Segment Start: Entries provided
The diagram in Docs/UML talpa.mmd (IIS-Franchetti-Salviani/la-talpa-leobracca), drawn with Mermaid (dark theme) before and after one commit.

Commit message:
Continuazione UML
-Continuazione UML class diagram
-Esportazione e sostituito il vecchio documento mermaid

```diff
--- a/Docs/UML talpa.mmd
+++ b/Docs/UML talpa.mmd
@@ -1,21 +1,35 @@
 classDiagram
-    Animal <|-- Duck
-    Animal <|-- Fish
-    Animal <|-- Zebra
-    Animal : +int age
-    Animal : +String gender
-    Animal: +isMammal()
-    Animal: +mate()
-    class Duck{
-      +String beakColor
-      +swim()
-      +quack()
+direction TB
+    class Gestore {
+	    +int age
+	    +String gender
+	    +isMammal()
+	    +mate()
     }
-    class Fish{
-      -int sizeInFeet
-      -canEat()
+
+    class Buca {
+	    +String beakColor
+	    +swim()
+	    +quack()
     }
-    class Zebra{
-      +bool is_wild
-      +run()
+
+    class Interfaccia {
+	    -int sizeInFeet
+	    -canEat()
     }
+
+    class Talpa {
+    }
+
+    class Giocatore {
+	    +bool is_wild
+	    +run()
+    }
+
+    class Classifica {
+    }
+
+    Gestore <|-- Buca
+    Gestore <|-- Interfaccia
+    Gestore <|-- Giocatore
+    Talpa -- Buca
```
Segment End: Entries provided
▶ [Exercise directions] Copy, from the data above, every line where the word "Docs" appears.

▶ [Solution for this problem]
The diagram in Docs/UML talpa.mmd (IIS-Franchetti-Salviani/la-talpa-leobracca), drawn with Mermaid (dark theme) before and after one commit.
--- a/Docs/UML talpa.mmd
+++ b/Docs/UML talpa.mmd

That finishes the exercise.